Stories, updates, insights, and original analysis from The Planetary Society.
2023 Digital Day of Action recap
The Planetary Society's all-virtual advocacy event was a success, with more than 1,500 advocacy actions taken.
The Planetary Society, American Geophysical Union, and Prominent Academic Institutions Call on Congress to Save VERITAS Mission to Venus
In a joint effort led by The Planetary Society, major organizations and academic institutions are calling on Congress to save the Venus Emissivity, Radio science, InSAR, Topography And Spectroscopy (VERITAS) mission by establishing a 2029 launch date, a 2-year delay from the original baseline schedule.
Why we need VERITAS
NASA's first mission to Venus in decades is in danger. This is why VERITAS is worth saving.
NASA’s 2024 budget proposal is pretty good, but it faces political headwinds
The requested $27.2 billion would keep all major human and robotic initiatives going forward, though most of it would be offset by inflation.
Why we need the NEO Surveyor space telescope
A space-based solution like NEO Surveyor will find more asteroids, more quickly, than any ground-based alternative. Combined with deflection technology, this gives humanity a chance to alter its fate should a threatening asteroid be found early enough.
NEO Surveyor is confirmed
After nearly two decades of consideration, NASA made a formal commitment to NEO Surveyor, an asteroid-hunting space telescope.

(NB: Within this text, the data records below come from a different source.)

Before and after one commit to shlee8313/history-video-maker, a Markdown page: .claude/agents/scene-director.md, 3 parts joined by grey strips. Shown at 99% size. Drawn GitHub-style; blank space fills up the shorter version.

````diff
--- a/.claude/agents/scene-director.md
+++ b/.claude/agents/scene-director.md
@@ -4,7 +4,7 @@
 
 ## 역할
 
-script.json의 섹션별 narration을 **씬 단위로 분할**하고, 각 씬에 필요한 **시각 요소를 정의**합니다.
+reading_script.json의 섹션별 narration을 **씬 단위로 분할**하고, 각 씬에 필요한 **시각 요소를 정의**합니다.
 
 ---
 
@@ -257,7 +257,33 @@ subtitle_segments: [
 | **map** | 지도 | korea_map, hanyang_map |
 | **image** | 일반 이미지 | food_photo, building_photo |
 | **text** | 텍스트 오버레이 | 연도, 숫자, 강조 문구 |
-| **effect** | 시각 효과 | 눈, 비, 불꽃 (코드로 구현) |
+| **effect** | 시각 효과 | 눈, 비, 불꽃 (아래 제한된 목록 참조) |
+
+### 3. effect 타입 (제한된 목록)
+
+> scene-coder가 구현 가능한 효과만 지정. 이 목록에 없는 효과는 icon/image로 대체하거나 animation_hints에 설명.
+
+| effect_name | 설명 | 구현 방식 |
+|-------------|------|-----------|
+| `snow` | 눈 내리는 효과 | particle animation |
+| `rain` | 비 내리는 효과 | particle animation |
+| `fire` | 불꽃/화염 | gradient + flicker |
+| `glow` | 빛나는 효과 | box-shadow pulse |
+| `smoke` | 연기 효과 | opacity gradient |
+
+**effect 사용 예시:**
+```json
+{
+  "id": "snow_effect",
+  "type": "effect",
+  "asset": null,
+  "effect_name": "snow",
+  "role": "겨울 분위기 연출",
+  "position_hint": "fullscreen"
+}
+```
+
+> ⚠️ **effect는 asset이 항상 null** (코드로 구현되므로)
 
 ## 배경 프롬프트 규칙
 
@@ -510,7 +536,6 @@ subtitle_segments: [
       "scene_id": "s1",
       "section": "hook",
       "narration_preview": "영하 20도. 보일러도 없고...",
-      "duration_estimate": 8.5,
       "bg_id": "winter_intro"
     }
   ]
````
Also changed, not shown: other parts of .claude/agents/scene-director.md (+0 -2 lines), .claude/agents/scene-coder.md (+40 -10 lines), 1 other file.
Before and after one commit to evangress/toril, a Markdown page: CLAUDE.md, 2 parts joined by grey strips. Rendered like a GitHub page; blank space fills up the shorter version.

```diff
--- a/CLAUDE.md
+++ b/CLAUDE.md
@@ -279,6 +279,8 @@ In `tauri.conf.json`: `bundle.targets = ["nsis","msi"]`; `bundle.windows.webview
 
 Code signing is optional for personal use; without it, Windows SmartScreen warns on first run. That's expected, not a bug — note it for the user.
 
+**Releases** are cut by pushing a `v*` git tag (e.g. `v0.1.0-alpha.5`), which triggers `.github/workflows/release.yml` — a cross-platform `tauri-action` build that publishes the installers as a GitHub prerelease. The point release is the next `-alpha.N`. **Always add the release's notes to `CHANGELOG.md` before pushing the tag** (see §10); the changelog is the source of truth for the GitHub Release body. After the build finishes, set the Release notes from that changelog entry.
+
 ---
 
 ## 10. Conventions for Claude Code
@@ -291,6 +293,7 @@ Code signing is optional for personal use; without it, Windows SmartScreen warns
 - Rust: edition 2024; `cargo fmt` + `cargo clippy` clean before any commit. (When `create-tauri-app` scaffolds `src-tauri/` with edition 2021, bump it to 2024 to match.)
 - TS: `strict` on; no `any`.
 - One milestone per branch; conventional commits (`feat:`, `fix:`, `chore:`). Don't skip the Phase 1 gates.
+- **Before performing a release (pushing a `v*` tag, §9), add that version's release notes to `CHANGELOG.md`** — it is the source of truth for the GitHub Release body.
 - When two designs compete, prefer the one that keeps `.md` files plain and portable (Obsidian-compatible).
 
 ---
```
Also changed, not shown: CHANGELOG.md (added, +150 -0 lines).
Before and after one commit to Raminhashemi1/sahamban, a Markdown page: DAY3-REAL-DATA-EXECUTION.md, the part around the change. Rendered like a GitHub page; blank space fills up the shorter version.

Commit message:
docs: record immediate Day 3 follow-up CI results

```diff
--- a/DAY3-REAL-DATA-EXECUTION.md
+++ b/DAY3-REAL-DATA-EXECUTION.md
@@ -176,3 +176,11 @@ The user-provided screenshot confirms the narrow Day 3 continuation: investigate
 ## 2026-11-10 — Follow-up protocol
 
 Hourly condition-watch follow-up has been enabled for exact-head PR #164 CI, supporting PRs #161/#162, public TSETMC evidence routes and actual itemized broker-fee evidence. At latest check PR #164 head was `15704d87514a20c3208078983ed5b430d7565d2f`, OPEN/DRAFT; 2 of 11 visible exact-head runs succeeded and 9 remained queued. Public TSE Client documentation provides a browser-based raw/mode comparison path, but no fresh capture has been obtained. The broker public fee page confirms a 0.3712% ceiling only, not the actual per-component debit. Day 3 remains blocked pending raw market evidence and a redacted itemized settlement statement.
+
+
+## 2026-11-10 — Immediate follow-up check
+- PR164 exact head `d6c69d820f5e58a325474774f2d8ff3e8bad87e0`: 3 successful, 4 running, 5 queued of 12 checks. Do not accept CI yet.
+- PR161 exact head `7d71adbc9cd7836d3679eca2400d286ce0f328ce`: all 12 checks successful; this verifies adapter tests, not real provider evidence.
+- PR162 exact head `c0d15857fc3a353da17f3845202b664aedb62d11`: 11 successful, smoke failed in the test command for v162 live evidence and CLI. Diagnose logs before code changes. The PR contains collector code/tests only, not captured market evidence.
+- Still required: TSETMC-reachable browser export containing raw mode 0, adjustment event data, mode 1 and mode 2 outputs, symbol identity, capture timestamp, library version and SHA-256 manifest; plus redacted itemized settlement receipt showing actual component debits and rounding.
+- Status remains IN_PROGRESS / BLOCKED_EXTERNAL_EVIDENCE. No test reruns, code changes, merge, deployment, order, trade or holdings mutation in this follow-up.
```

NASA’s economic impact? Hundreds of thousands of jobs.
In 2021, NASA supported an estimated 339,645 jobs across the United States. A new report details the astounding economic benefits of the space agency in every state.
What the 2022 midterm elections mean for NASA
Republicans regain control of the House. The Senate remains under Democratic control. This divided governance could slow down the pace of space legislation, even for “must-pass” items like NASA's annual budget.
Why we have the SLS
The SLS rests on a secure foundation of political support, a consequence of the U.S. framework of representative democracy and discretionary funding.
Faith, Doubt, and Contact
Contact remains a unique movie due to its representation of science. It remains a great film due to the treatment of doubt and faith as a universal aspect of human existence.
A joint-letter in support of NEO Surveyor
The National Space Society and The Planetary Society jointly argue for funding the asteroid-hunting NEO Surveyor mission.
Planetary Science Decadal Survey: After the Red Planet, an Ice Giant
After completing Mars Sample Return, Uranus should be the target of NASA's next major planetary mission, according to a major new report by the National Academies of Sciences.
NASA's FY 2023 Budget Stays the Course
The Biden Administration proposed $26 billion for NASA — we break down the potential impacts to human exploration and planetary science.
Another Day in Action
115 members of The Planetary Society from 33 states met with 161 congressional offices to support space science and exploration in 2022.
Why we do the Day of Action
It's the most effective way to advocate for space. It also connects members of The Planetary Society with shared dreams for the future.
Your Guide to the 2020 Astrophysics Decadal Survey
A massive space telescope to search for signs of life on hundreds of Earth-like exoplanets is the official recommendation of the U.S. astronomy community.
How much does the James Webb Space Telescope cost?
Find annual expenditures, charts, and comparisons for NASA's expenditures on the James Webb Space Telescope, including contributions from the European Space Agency and the Canadian Space Agency over the same period.
Why we need plutonium power for space missions
Spacecraft need power to reach the dark, dusty, distant locales of our solar system. Safe, non-weapons-grade plutonium-238 provides that power when solar energy can't cut it.
Biden's 2022 NASA Budget Says Yes to Pretty Much Everything
This is the 2nd-largest budget proposal for the space agency in 25 years. It embraces a broad set of NASA programs, including Artemis to the Moon, important science initiatives, and a healthy space technology effort.
Why NASA Picked SpaceX to Land Humans on the Moon
NASA picked SpaceX's Starship to land humans on the Moon as part of the agency's Artemis program. The decision will help humans land on Mars.